(What is required) Word for word, copy all the data and drop the pictures.

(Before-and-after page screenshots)
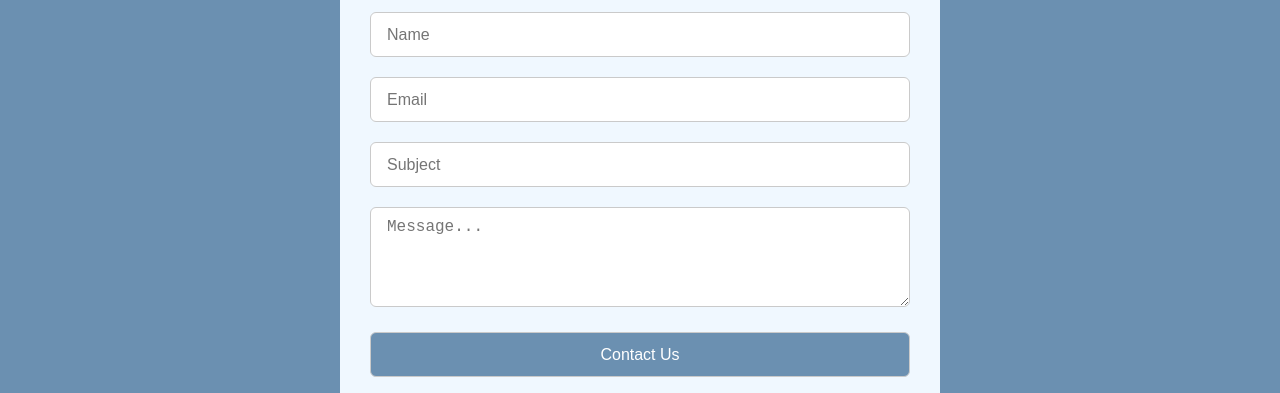
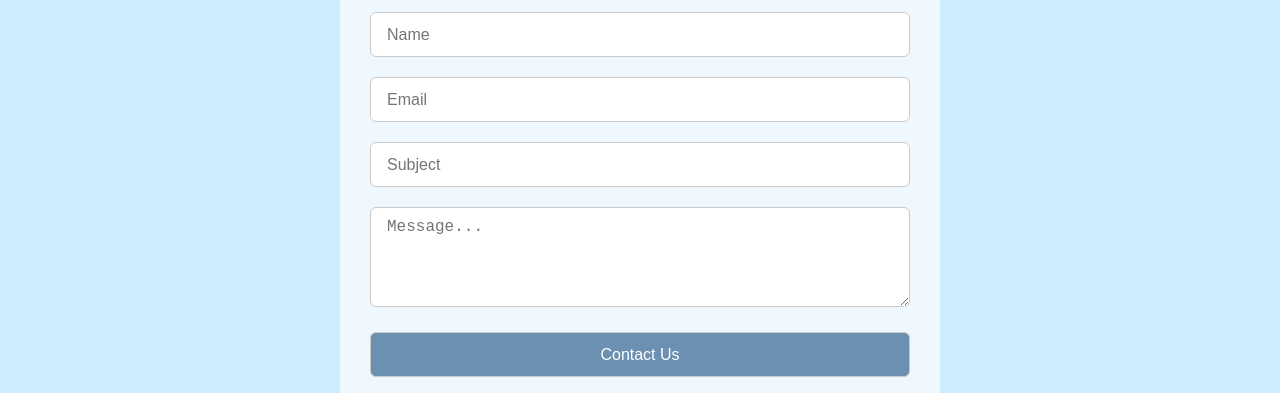
Before and after one commit to raviprakash1998/Blog-Website, a plain HTML site: page contact.html in a window 1280 px wide. Shown: the part 231-624 px from the top of the page. Drawn offline with nearby package versions, Linux system fonts and the light colour scheme.

Commit message:
Update styling.css

```diff
--- a/styling.css
+++ b/styling.css
@@ -9,7 +9,6 @@ html {
   font-size: 62.5%;
 }
 body {
-  background-color: #6b90b1;
   font-family: "Poppins", sans-serif;
   font-weight: 300;
 }
@@ -157,7 +156,7 @@ body {
   display: flex;
   justify-content: center;
   align-items: center;
-  background-color: #6b90b1;
+  background-color: #cfecfe;
 }
 .form {
   max-width: 60rem;
```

(Answer box)
Before and after one commit to raviprakash1998/Blog-Website, a plain HTML site: page contact.html in a window 1280 px wide. Shown: the part 231-624 px from the top of the page. Drawn offline with nearby package versions, Linux system fonts and the light colour scheme.

Commit message:
Update styling.css

```diff
--- a/styling.css
+++ b/styling.css
@@ -9,7 +9,6 @@ html {
   font-size: 62.5%;
 }
 body {
-  background-color: #6b90b1;
   font-family: "Poppins", sans-serif;
   font-weight: 300;
 }
@@ -157,7 +156,7 @@ body {
   display: flex;
   justify-content: center;
   align-items: center;
-  background-color: #6b90b1;
+  background-color: #cfecfe;
 }
 .form {
   max-width: 60rem;
```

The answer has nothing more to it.